The USMI cited a 2020 U.S. Census Bureau Report, that revealed the Hispanic population will be the primary contributors to the U.S. population growth over the next 40 years.
“Economic barriers and housing supply challenges for this population continue to keep homeownership out of reach for many of these potential homeowners. The income gap between Hispanics and non-Hispanic Whites remains steep, with non-Hispanic White households having a median income 26% higher than that of Hispanic households,” according to the USMI.
“In 2019, the median Hispanic household income was $56,113 (U.S. Census Bureau). Additionally, according to the National Association of Hispanic Real Estate Professional’s (NAHREP) 2020 State of Hispanic Homeownership Report, Hispanics also tend to have higher debt-to-income (DTI) ratios and lower credit scores, and given the youth in the Hispanic community, first-time homebuyers drive Hispanic homeownership gains. In 2019, 56% of Hispanic homeowners indicated that they were living in the first home they had ever owned, as reported by the U.S. Census Bureau’s 2019 American Housing Survey. Therefore, Hispanic homebuyers are an important demographic served by low down payment mortgage products, which benefit first-time and low- to moderate-income homebuyers primarily by bridging the down payment gap.”
That's not all, USMI's 2021 National Homeownership Market Survey of 1,000 adults, including an oversample of Hispanics, reported that 67% of the demographic consider owning a home as “very important.” Additionally, 53% of Hispanic respondents reported that they had experienced housing problems during the COVID-19 pandemic.
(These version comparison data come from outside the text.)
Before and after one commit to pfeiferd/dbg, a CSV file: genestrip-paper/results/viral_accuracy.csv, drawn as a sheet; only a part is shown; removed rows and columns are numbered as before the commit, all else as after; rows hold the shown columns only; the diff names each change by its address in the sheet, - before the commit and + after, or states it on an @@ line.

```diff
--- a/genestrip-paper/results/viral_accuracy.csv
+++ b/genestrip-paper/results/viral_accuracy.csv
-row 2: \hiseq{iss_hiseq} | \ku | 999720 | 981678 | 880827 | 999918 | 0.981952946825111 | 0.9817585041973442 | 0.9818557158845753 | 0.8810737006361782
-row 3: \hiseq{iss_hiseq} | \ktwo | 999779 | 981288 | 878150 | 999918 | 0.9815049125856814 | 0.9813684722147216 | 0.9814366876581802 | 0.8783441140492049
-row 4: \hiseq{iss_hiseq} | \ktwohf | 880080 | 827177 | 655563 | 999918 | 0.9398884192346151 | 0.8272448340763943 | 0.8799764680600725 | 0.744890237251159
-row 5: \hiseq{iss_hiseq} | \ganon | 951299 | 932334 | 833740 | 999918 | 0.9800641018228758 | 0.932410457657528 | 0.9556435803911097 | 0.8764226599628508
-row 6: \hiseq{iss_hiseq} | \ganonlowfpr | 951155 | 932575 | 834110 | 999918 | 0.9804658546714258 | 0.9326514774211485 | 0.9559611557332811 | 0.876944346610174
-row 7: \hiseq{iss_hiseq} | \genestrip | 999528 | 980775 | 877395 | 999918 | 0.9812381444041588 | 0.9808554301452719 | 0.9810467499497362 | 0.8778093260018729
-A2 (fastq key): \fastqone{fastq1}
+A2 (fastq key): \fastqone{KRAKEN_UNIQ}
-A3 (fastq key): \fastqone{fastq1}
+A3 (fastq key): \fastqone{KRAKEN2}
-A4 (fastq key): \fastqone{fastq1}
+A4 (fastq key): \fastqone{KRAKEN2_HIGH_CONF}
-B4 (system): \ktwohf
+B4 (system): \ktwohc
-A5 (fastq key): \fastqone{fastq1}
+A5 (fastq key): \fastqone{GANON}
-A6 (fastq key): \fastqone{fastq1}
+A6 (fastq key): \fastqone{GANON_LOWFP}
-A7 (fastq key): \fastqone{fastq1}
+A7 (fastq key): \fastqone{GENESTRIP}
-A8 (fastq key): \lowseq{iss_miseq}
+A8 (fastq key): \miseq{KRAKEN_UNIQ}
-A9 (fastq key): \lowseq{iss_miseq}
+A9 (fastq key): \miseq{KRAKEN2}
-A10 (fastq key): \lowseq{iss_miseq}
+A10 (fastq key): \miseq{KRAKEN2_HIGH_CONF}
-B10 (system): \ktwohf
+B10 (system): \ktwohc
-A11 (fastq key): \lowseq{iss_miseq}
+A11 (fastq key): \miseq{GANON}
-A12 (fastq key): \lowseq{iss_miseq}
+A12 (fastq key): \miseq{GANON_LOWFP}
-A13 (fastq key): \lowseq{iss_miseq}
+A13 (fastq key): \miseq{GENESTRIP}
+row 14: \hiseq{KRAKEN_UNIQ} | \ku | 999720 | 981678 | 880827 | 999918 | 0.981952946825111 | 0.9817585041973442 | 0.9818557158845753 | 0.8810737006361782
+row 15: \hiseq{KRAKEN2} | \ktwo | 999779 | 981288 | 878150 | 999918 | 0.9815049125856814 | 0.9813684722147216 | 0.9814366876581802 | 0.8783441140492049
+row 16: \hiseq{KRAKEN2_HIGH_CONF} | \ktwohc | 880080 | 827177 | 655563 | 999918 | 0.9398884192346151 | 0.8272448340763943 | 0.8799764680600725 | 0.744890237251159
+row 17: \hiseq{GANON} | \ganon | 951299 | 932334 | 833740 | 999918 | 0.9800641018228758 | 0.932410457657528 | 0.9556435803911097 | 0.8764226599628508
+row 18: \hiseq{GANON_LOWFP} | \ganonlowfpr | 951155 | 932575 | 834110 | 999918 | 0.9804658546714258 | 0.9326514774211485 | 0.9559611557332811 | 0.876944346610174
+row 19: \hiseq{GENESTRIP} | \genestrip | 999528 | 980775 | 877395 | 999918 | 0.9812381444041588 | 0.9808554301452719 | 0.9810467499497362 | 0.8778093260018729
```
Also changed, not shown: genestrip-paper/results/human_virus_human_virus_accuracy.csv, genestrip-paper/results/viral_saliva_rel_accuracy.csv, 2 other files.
Of those issues, the primary concerns included evictions and falling behind on rent or mortgage payments. Despite the demographic being quite important in homeownership growth across the U.S., the survey showed that there are still many barriers for the Hispanic population.
According to the survey, 66% of Hispanics indicated that the lack of affordable homes is the biggest housing-related issue.
“Additionally, 20% said that one of the biggest challenges they face when buying a home is the inability to afford a 20%t down payment, as monthly housing costs consume a large amount of Hispanics’ income – nearly 60% said they spend 30+ percent of their monthly household income on housing,” according to the report.
The USMI survey also revealed that 65% of Hispanics suggested there is socioeconomic bias in the homebuying process, with the survey finding that lower levels of income, lack of intergenerational wealth for down payments, and difficulties in the credit scoring system are the most significant barriers for increasing minority homeownership in the U.S.